I don't see the issue really. It helps speed up the deck and brings more consistency, 3 cost is not that difficult to hit even in bad resource draws, and has synergy with Ancestral Specter. Drawing 2 cards at 3 cost is not the best option at times depending on the board, but that does not necessarily mean its a bad move.

Oracle song provides no speed at all. It slows you down because you trade time for an additional card. This is useful in decks that have time, i.e. try to go into a long game, and decks that are digging for specific cards because the things they have are situational. Neither of those hold true for this archetype. We need to close out fast because we fall behind relatively quickly, and almost all of our cards do essentially the same. The way to balance these types of decks is by building a good curve, so the essentially same cards are more likely to show up in a cost ratio that maximizes their impact on the board.

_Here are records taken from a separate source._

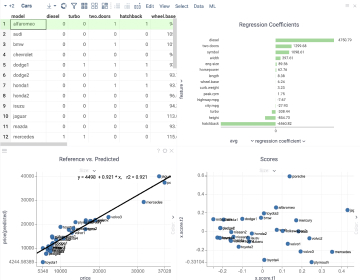
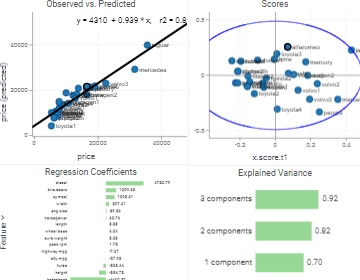
GROK-15189: Tutorials : Multivariate Analysis  (#2781)
* GROK-15189: Tutorials | Demos: Fixed image

Fixed Diff Studio demo image

* GROK-15189: Tutorials : Updated MVA

Updated multivariate analysis tutorial

* GROK-15189: Tutorials | MVA: Update results

Updated results of multivariate analysis tutorial

* GROK-15189: Tutorials | Demo: MVA

MVA demo card is updated

* GROK-15189: Tutorials | Demo: MVA

Updated interactivity of the MVA tutorial

* GROK-15189: Tutorials | MVA: Bump version

Updated version & changelog

* GROK-15189: Tutorials | MVA: Scipped failed test

Failed test for shapeMap demo is skipped

* GROK-15189: Tutorials | MVA: Scipped failed test

Failed test for scatterPlot & form demo is skipped

* GitHub Actions: Update packages/Tutorials/package-lock.json

  Workflow Packages 13180
  https://github.com/datagrok-ai/public/actions/runs/8709329238

---------

diff --git a/packages/Tutorials/src/tracks/ml/tutorials/multivariate-analysis.ts b/packages/Tutorials/src/tracks/ml/tutorials/multivariate-analysis.ts
@@ -1,16 +1,15 @@
 import * as grok from 'datagrok-api/grok';
 import * as ui from 'datagrok-api/ui';
 import * as DG from 'datagrok-api/dg';
-import { filter } from 'rxjs/operators';
+import { Observable } from 'rxjs';
 import { Tutorial, TutorialPrerequisites } from '@datagrok-libraries/tutorials/src/tutorial';
 
 
 export class MultivariateAnalysisTutorial extends Tutorial {
   get name() { return 'Multivariate Analysis'; }
   get description() {
-    return 'Multivariate analysis (MVA) is based on the statistical ' +
-    'principle of multivariate statistics, which involves observation ' +
-    'and analysis of more than one statistical outcome variable at a time';
+    return `Multivariate analysis reveals complex interactions and patterns within a dataset. It uses 
+    statistical techniques to explore the relationships among multiple variables.`;
   }
   get steps() { return 7; }
     
@@ -21,38 +20,134 @@ export class MultivariateAnalysisTutorial extends Tutorial {
   protected async _run() {
     this.header.textContent = this.name;
 
-    this.describe('<p>The multivariate uses a statistical method that resembles principal ' +
-      'components regression. Instead of finding hyperplanes of maximum variance ' +
-      'between the response and independent variables, it finds a linear regression ' +
-      'model by projecting the predicted variables and the observable variables to a ' +
-      'new space.</p><p>In the following example, we will predict a car price by its attributes, ' +
-      'and see how different measures are related to each other and to the outcome.</p>');
+    grok.shell.windows.context.visible = false;
+    grok.shell.windows.help.visible = false;
 
-    this.describe(ui.link('More about ' + this.name, this.helpUrl).outerHTML); 
+    this.describe(`Partial Least Squares Regression (PLS) models the relationship 
+    between independent variables (predictors) and dependent variables (responses). Use it 
+    when there are a large number of predictors, multicollinearity among them, and relatively few observations.`);
 
-    const dlg = await this.openDialog('Click on "ML | Analyze | Multivariate Analysis..."',
+    this.describe(ui.link('More about ' + this.name, this.helpUrl).outerHTML);
+
+    const plsDlg = await this.openDialog('Click on "ML | Analyze | Multivariate Analysis..."',
       'Multivariate Analysis (PLS)', this.getMenuItem('ML'));
-    await this.dlgInputAction(dlg, 'Set "Table" to "cars"', 'Table', 'cars');
-    await this.dlgInputAction(dlg, 'Select all columns, except "price", as "Features"', 'Features',
+
+    plsDlg.root.hidden = true;
+    
+    // We create fake dialog that runs analysis (since inputs of the "main" dialog are added using ui.form).
+    const dlg = ui.dialog({title: 'Multivariate Analysis (PLS)', helpUrl: this.helpUrl});
+
+    dlg.add(ui.columnInput('Predict', this.t!, null, () => {}, {
+      filter: (col: DG.Column) => (col.type === DG.COLUMN_TYPE.INT) || (col.type === DG.COLUMN_TYPE.FLOAT)
+    }));
+  
+    dlg.add(ui.columnsInput('Using', this.t!, () => {}, {
+      available: this.t!.columns.toList().filter((col) => 
+        (col.type === DG.COLUMN_TYPE.INT) || (col.type === DG.COLUMN_TYPE.FLOAT)
+      ).map((col) => col.name),
+      checked: [],
+    }));
+  
+    dlg.add(ui.intInput('Components', null, () => {}));
+  
+    dlg.add(ui.columnInput('Names', this.t!, null, () => {}, {
+      filter: (col: DG.Column) => (col.type === DG.COLUMN_TYPE.STRING)
+    }));
+
+    let viewers = [] as DG.Viewer[];
+  
+    dlg.addButton('RUN', () => {
+      dlg.close();
+      plsDlg.getButton('RUN').click();
+
+      setTimeout(() => {
+        viewers = [...(grok.shell.v as DG.TableView).viewers];
+        //console.log(viewers);
+      }, 2000);
+    }, undefined, 'Perform multivariate analysis');
+  
+    dlg.show();
+      
+    await this.dlgInputAction(dlg, 'Set "Predict" to "price"', 'Predict', 'price',
+      'Specify column with the response variable.');
+      
+    await this.dlgInputAction(dlg, 'Select all columns, except "price", as "Using"', 'Using',
       this.t!.columns.names().filter((n: string) => n !== 'model' && n !== 'price').join(','),
-      'Click "All" in the column selection dialog and uncheck "price".');    
-    await this.dlgInputAction(dlg, 'Set "Names" to "model"', 'Names', 'model');
-    await this.dlgInputAction(dlg, 'Set "Predict" to "price"', 'Predict', 'price');
-    await this.dlgInputAction(dlg, 'Set the number of components to "3"', 'Components', '3');
+      `Set columns with predictors' values. Click "All" in the column selection dialog and uncheck "price".`);
 
-    const outcomeDescription = `Once you run the analysis, the following visualizations will appear:
-    <ul style="list-style-type:disc">
-      <li><code>Reference vs. Predicted</code> is a scatter plot with a regression line comparing predicted vs reference outcomes</li>
-      <li><code>Scores</code> is a scatter plot that shows correlation between observations</li>      
-      <li><code>Regression coefficients</code> is a bar chart with regression coefficients</li>
-      <li><code>Loadings</code> is a scatter plot that shows correlation between variables</li>
-    </ul><br>Look into these findings to figure out which variables correlate with each other ` +
-    'and which of them have a greater impact on the outcome.<br>See the context help on the right '+
-    'to learn more about multivariate analysis, or navigate to a documentation page by clicking the "Open in new tab" button.';
+    await this.dlgInputAction(dlg, 'Set the number of components to "3"', 'Components', '3',
+      'Define the number of the latent factors.');
+    
+    await this.dlgInputAction(dlg, 'Set "Names" to "model"', 'Names', 'model',
+      'Select column with data samples names.');
 
-    await this.action('Click "OK" and wait for the analysis to complete.', 
-      grok.functions.onAfterRunAction.pipe(filter((call) => call.func.name === 'PLS')),
-      null, outcomeDescription
-    );
+    await this.action('Press "RUN" and wait for the analysis', dlg.onClose);
+
+    let viewerRoots: HTMLElement[];
+      
+    const viewerMd = [
+      '# Observed vs. Predicted\n\nCloser to the line means better price prediction.',
+      '# Scores\n\n' +      
+      'Similarities & dissimilarities among samples:\n\n' +       
+      "* volvo's are close to each other\n" + 
+      '* porsche & mercedes are different',
+      '# Loadings\n\n' +       
+      'The impact of each feature on the latent factors: higher loading means stronger influence.',
+      '# Regression Coefficients\n\n' +      
+      'Parameters of the obtained linear model:\n\n' +       
+      '* features make different contribution to the prediction\n' +
+      '* "diesel" effects the most',
+      '# Explained Variance\n\n' +       
+      'How well the latent factors fit source data:\n\n' + 
+      '* closer to one means better fit\n' +
+      '* 3 latent components explain 92% of the price variation',
+    ];
+    
+    let idx = 0;
+    let hint: HTMLElement;
+    let msg: HTMLDivElement;
+    let popup: HTMLDivElement;
+    const nextBtn = ui.button('next', () => hint.click(), 'Go to the next viewer');
+    const prevBtn = ui.button('prev', () => {
+      idx -= 2;
+      hint.click();
+    }, 'Go to the previous viewer');
+    const doneBtn = ui.button('done', () => hint.click(), 'Complete this tutorial');
+    const btnsDiv = ui.divH([prevBtn, nextBtn, doneBtn]);
+    btnsDiv.style.marginLeft = 'auto';
+    btnsDiv.style.marginRight = '0';
+
+    const step = () => {
+      if (idx < viewerRoots.length) {
+        msg = ui.divV([ui.markdown(viewerMd[idx]), btnsDiv]);
+        popup = ui.hints.addHint(viewerRoots[idx], msg, 'left');
+        doneBtn.hidden = (idx < viewerRoots.length - 1);
+        nextBtn.hidden = (idx === viewerRoots.length - 1);
+        prevBtn.hidden = (idx < 1);
+        hint = ui.hints.addHintIndicator(popup, undefined, 3000);
+        hint.onclick = () => {
+          popup.remove();
+          ++idx;
+          step();
+        };
+      }
+    };
+
+    setTimeout(async () => {
+      viewerRoots = [
+        viewers[1].root, // Observed vs. Predicted scatterplot
+        viewers[4].root, // Scores scatterplot
+        viewers[3].root, // Loadings scatterplot
+        viewers[2].root, // Regression coeffs bar chart
+        viewers[5].root, // Explained variances bar chart
+      ];
+
+      step();
+    }, 2100);
+    
+    await this.action('Explore each viewer', new Observable((subscriber: any) => {
+      //@ts-ignore
+      $(doneBtn).one('click', () => subscriber.next(true));
+    }), undefined, 'Press "Next" to switch to the next viewer');    
   }
 }

diff --git a/packages/Tutorials/src/package.ts b/packages/Tutorials/src/package.ts
@@ -297,6 +297,7 @@ export async function _statisticsDemo() {
 //name: correlationPlotDemo
 //description: A quick way to assess correlations between all columns at once. Cells are color-coded by the Pearson correlation coefficient or Spearman's rank correlation coefficient . Histograms along the diagonal show the corresponding distribution. Hover over the cell to see the corresponding scatter plot. The grid is sortable. Select columns in the view by selecting corresponding rows.
 //meta.demoPath: Visualization | Statistical |Correlation Plot
+//meta.demoSkip: skip
 export async function _correlationPlotDemo() {
   await viewerDemo(DG.VIEWER.CORR_PLOT);
 }
@@ -325,6 +326,7 @@ export async function _markupDemo() {
 //name: tileViewerDemo
 //description: Visualizes rows as a collection of forms that are positioned as tiles.
 //meta.demoPath: Visualization | General | Tile Viewer
+//meta.demoSkip: skip
 export async function _tileViewerDemo() {
   await viewerDemo(DG.VIEWER.TILE_VIEWER);
 }
@@ -339,6 +341,7 @@ export async function _formDemo() {
 //name: shapeMapDemo
 //description: Shows a map that is applicable for the specified dataset. Typically, it would represent a geographical area (countries, states, counties, etc), but it also supports arbitrary shapes (such as a store floor plan, brain regions, or EEG electrodes).
 //meta.demoPath: Visualization | Geographical | Shape Map
+//meta.demoSkip: skip
 export async function _shapeMapDemo() {
   await viewerDemo(DG.VIEWER.SHAPE_MAP);
 }

diff --git a/packages/Tutorials/CHANGELOG.md b/packages/Tutorials/CHANGELOG.md
@@ -1,5 +1,9 @@
 # Tutorials changelog
 
+## 1.3.25 (2024-04-16)
+
+Updated the Multivariate analysis tutorial.
+
 ## 1.3.24 (2024-04-15)
 
 Fixed demo cards' images for Docking and Bio Docking conformations
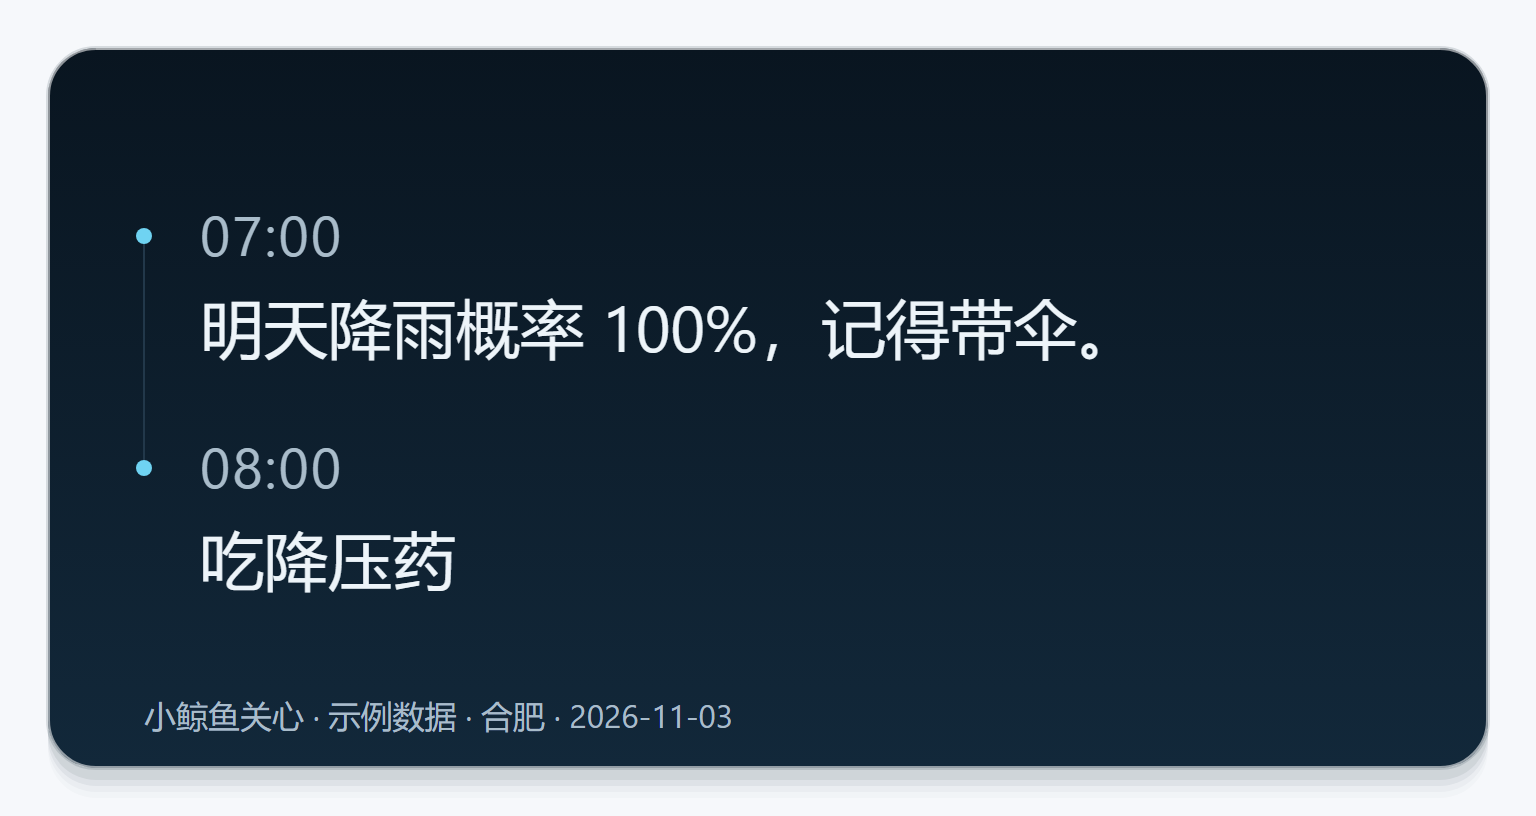
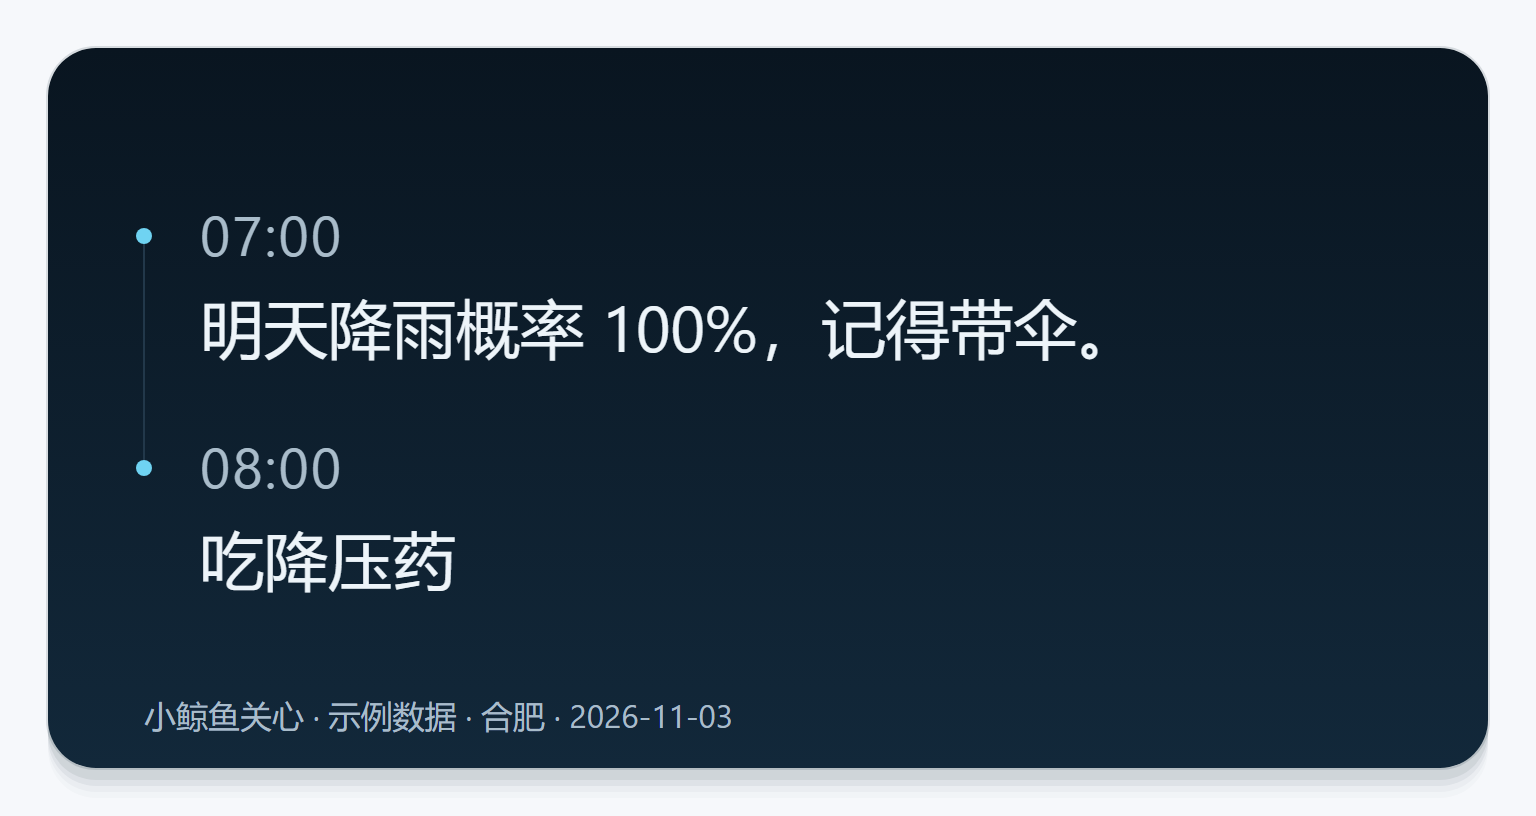
fix: 按质感规格 §14 收口（浅色卡换压暗记账 / 删框内白描边 / 深色底暗线改 #04121C）

diff --git a/lib/card.js b/lib/card.js
@@ -78,13 +78,24 @@ const isNum = (value) => value != null && Number.isFinite(Number(value));
 // ── 质感 A · 哑光纸（notes/design/2026-11-18-texture-v2.md §4）──────────
 // 表皮全部落在「内侧 1px」与低透明度均匀明度上：只有 linearGradient / radialGradient，
 // 一个 filter 都没有（§8：默认方案 0 个 filter 是本次交付最硬的一条性质）。
+// 数值见 §14.2：深色靠提亮造光，浅色靠压暗造影（白纸没法比白纸更白，白 3% 在浅底只有 Δ0.3）。
 const SKIN = {
-  topPx: 40,        // 顶部白坡的高度（这段是边距，无字）
-  topAlpha: 0.03,   // 顶部白坡顶端的白
-  toneAlpha: 0.015, // 数据带均匀明度台阶
   tonePad: 10,      // 台阶比数据带上下各多 10px
-  topRim: 0.04,     // 顶边 1px 接光
-  bottomRim: 0.06,  // 底边 1px 落影
+  topPx: 40,        // 顶部坡的高度（这段是边距，无字）
+  rimTop: 0.5,      // 顶收口：卡自己最外一行（框的外描边画在这一行之外，§14.3 一行一层）
+  rimBottom: 979.5, // 底收口：卡自己最外一行
+  dark: {
+    topAlpha: 0.03,                              // 顶部坡：白 0→3%
+    tone: { color: '#FFFFFF', alpha: 0.015 },    // 数据带：白 1.5%（提亮）
+    topRim: { color: '#FFFFFF', alpha: 0.04 },   // 顶亮线
+    bottomRim: { color: '#04121C', alpha: 1 }, // 底暗线：6% 实测 Δ2.0 = 空操作；22% 在 0.5× 下又只剩半个像素，取 #04121C
+  },
+  light: {
+    topAlpha: 0,                                 // 顶部坡：删（浅底 Δ0.3，写法是假的）
+    tone: { color: '#000000', alpha: 0.025 },    // 数据带：黑 2.5% = #F0EBE2（压暗）
+    topRim: { color: '#FFFFFF', alpha: 0.70 },   // 顶亮线 = #FCFBF8
+    bottomRim: { color: '#000000', alpha: 0.08 },// 底暗线 = #E2DED5（上限 8%）
+  },
 };
 
 const rgbOf = (hex) => [1, 3, 5].map((i) => parseInt(hex.slice(i, i + 2), 16));
@@ -341,16 +352,19 @@ export function buildWeatherCardSvg(data = {}, profile = {}, opts = {}) {
   // ── 表皮 A · 哑光纸：顶坡 / 收口 / 数据带台阶 ─────────────────────────
   // 底色渐变本来就铺满全卡，顶部 40px 的白坡折进它的 stop 里（少一层矩形、也不改几何）：
   // y=0 白 0% → y=40 白 3%，40 处硬落回底色 —— §4 的「只有顶部有坡」。
+  const skin = SKIN[theme];
   const bgFrom = rgbOf(p.bgTop);
   const bgTo = rgbOf(p.bgBottom);
   const bgAt = (y) => lerpRgb(bgFrom, bgTo, y / H);
   const slopeEdge = Number((SKIN.topPx / H).toFixed(4));
-  const bgStops = [
-    [0, hexOf(bgAt(0))],
-    [slopeEdge, hexOf(lerpRgb(bgAt(SKIN.topPx), [255, 255, 255], SKIN.topAlpha))],
-    [slopeEdge, hexOf(bgAt(SKIN.topPx))],
-    [1, hexOf(bgAt(H))],
-  ];
+  const bgStops = skin.topAlpha > 0
+    ? [
+      [0, hexOf(bgAt(0))],
+      [slopeEdge, hexOf(lerpRgb(bgAt(SKIN.topPx), [255, 255, 255], skin.topAlpha))],
+      [slopeEdge, hexOf(bgAt(SKIN.topPx))],
+      [1, hexOf(bgAt(H))],
+    ]
+    : [[0, hexOf(bgAt(0))], [1, hexOf(bgAt(H))]];
   const bgGradient = '<linearGradient id="' + theme + '-bg" x1="0" y1="0" x2="0" y2="1">'
     + bgStops.map(([offset, color]) => '<stop offset="' + offset + '" stop-color="' + color + '"/>').join('')
     + '</linearGradient>';
@@ -359,7 +373,7 @@ export function buildWeatherCardSvg(data = {}, profile = {}, opts = {}) {
   const toneTop = bandTop - SKIN.tonePad;
   const toneHeight = bandBottom - bandTop + SKIN.tonePad * 2;
   const toneLayer = '<rect x="0" y="' + toneTop + '" width="' + W + '" height="' + toneHeight
-    + '" fill="#FFFFFF" opacity="' + SKIN.toneAlpha + '"/>';
+    + '" fill="' + skin.tone.color + '" opacity="' + skin.tone.alpha + '"/>';
 
   // 数据带 3 格竖线改为竖向渐隐（两端 0 / 中间 1，§4 ③）
   const ruleFade = '<linearGradient id="' + theme + '-rule-fade" gradientUnits="userSpaceOnUse" x1="0" y1="' + bandTop
@@ -383,9 +397,12 @@ export function buildWeatherCardSvg(data = {}, profile = {}, opts = {}) {
     ? '<circle cx="' + glow.cx + '" cy="' + glow.cy + '" r="' + glow.r + '" fill="url(#' + theme + '-glow)"/>'
     : '';
 
-  // 收口：光在上 —— 顶边接光（白 4%）、底边落影（黑 6%），各 1px，画在内侧
-  const rims = '<line x1="0" y1="0.5" x2="' + W + '" y2="0.5" stroke="#FFFFFF" stroke-opacity="' + SKIN.topRim + '" stroke-width="1"/>'
-    + '<line x1="0" y1="' + (H - 0.5) + '" x2="' + W + '" y2="' + (H - 0.5) + '" stroke="#000000" stroke-opacity="' + SKIN.bottomRim + '" stroke-width="1"/>';
+  // 收口（§14.3 一行一层）：卡自己的顶亮线占第 0 行、底暗线占第 979 行，图框的外描边画在它们之外一行。
+  // 不能把外描边压到卡身上：实测 14% 深线落在 #091520 上只有 Δ1.6/255，等于隐身 —— 两条线各占一行才有「外深内亮」
+  const rims = '<line x1="0" y1="' + SKIN.rimTop + '" x2="' + W + '" y2="' + SKIN.rimTop + '" stroke="' + skin.topRim.color
+    + '" stroke-opacity="' + skin.topRim.alpha + '" stroke-width="1"/>'
+    + '<line x1="0" y1="' + SKIN.rimBottom + '" x2="' + W + '" y2="' + SKIN.rimBottom + '" stroke="' + skin.bottomRim.color
+    + '" stroke-opacity="' + skin.bottomRim.alpha + '" stroke-width="1"/>';
 
   const rangeGradient = '<linearGradient id="' + theme + '-range" gradientUnits="userSpaceOnUse" x1="48" y1="0" x2="672" y2="0">'
     + '<stop offset="0" stop-color="' + p.cool + '"/><stop offset="1" stop-color="' + p.warm + '"/></linearGradient>';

Spending a turn off on drawing cards is bad because it doesn't increase our pressure while also not helping us find high impact cards to make up for the lost tempo because the deck doesn't actually have any of those. Oracle Song is just way too expensive to be playable in this deck because we can't play anything meaningful alongside and we already have access to many more proactive 3-drops to play instead (not that they are GOOD, but they again are at least BETTER for what the deck is trying to do).

LLCoolDave
11-07-2013, 04:52 AM
*Cut in two due to post length restrictions*


Again, you should consider various situations and not just situations where using a particular card is bad.

That's what I actually do for The Ancestor's Chosen. The issue is, as I pointed out, that it isn't actually particularly good in the situation where everyone thinks it is insane. When it works it's not really any better than a Phoenix Guard Scout in an aggressive deck like this and when it doesn't it's much worse. That's why it is a bad card. The situation where it shines just doesn't come up frequently enough to warrant playing it. On that note, please keep in mind that The Ancestor's Chosen is NOT a card drawing engine. The Ancestral Specters don't actually draw you any cards, all they do is get you to the card you would have gotten anyway without the Specter being there. They don't allow you to dig deeper into your deck for specific cards, they don't give you access to more Non-Specter cards. All The Ancestor's Chosen does is give you an occasional 2/2 Flight troop, but at a rather unpredictable pace and a rate that is much lower than what people expect it to be (and also too low to get any real profit from in most games). The Ancestral Specters are also not "free" because they have the very real cost of spending an initial card on playing an otherwise unremarkable Chosen, and the very real opportunity cost of not playing something more impactful than a Chosen in that deck slot instead (and as I argued, it doesn't really take much to fill that role, even something as bad as Phoenix Guard Scout does the job). You really need to get two Specters to make the card worth playing, and my article shows that that happens too infrequently to make the Chosen a reliable card.

This is my updated build of the deck, but I still don't think it is very good: http://hex.tcgbrowser.com/#!/deck=3257

Zarien
11-07-2013, 01:23 PM
These are some good discussions. But some of you guys need to space out/format your walls of texts to give our eyes a little breathing room lol.